*** Block opens ***

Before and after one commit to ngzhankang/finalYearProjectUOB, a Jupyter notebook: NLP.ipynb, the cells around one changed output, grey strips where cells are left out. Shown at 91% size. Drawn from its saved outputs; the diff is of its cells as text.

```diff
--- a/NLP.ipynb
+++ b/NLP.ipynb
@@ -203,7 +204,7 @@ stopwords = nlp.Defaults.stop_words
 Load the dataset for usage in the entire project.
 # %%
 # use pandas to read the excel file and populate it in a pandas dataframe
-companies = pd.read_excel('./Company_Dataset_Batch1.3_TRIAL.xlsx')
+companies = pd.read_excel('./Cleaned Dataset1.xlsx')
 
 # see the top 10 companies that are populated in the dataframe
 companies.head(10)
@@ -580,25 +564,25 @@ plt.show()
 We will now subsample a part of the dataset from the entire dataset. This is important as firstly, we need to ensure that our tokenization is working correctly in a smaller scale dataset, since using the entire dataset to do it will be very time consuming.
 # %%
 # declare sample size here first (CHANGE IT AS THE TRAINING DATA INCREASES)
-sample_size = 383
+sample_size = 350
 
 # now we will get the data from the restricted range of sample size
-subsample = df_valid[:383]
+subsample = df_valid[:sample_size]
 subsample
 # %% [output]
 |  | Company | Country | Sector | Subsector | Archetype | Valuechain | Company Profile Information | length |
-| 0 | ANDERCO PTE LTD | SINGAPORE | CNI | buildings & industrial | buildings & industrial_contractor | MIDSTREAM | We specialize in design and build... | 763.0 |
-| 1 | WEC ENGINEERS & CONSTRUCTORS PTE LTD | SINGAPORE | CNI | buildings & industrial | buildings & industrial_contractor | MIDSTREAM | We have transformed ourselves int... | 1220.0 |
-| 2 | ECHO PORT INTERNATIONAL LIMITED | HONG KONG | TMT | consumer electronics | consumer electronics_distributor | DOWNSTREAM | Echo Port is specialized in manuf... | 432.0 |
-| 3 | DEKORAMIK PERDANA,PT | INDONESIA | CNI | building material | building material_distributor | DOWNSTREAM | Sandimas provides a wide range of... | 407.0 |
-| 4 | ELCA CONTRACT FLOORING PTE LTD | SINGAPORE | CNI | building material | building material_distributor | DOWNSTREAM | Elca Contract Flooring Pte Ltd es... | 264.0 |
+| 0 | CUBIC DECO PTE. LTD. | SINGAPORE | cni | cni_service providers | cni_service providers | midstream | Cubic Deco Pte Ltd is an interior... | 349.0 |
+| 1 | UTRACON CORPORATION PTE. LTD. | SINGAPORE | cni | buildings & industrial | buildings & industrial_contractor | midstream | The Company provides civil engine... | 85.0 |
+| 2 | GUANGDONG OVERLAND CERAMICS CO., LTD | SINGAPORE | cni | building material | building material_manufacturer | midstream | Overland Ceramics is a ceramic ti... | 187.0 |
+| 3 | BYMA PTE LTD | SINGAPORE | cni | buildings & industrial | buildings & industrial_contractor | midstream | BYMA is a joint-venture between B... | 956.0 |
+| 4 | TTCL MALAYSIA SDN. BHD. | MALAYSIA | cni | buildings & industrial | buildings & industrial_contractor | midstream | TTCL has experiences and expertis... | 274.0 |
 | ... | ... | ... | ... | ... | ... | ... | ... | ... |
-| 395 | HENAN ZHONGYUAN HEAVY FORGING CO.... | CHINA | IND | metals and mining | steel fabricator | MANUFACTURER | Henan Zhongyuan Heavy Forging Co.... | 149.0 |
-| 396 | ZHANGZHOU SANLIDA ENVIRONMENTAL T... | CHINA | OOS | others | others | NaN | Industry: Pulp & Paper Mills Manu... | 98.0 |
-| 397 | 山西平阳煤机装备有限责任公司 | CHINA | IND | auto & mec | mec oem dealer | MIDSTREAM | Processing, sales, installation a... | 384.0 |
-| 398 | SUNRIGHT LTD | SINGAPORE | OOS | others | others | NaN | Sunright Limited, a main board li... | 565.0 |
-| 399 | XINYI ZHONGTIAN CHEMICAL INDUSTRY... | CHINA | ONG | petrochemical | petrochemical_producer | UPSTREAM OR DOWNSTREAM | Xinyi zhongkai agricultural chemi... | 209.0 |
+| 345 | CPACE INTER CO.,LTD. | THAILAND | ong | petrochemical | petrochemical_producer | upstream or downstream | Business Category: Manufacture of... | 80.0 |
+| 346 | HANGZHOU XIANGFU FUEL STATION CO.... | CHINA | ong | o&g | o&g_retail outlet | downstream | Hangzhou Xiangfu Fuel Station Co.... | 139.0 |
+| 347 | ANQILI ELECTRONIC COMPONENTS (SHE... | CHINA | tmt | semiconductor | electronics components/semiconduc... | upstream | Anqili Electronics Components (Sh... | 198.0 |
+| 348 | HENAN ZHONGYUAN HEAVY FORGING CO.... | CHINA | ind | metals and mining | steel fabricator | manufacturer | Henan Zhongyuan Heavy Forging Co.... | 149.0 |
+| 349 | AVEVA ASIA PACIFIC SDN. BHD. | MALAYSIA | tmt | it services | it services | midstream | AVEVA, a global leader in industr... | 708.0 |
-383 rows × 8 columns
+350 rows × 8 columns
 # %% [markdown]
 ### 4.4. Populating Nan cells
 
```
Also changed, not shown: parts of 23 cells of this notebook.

*** Block closes ***

Nothing except a number is needed: how many lines of the entries contain the word "CHINA"?

7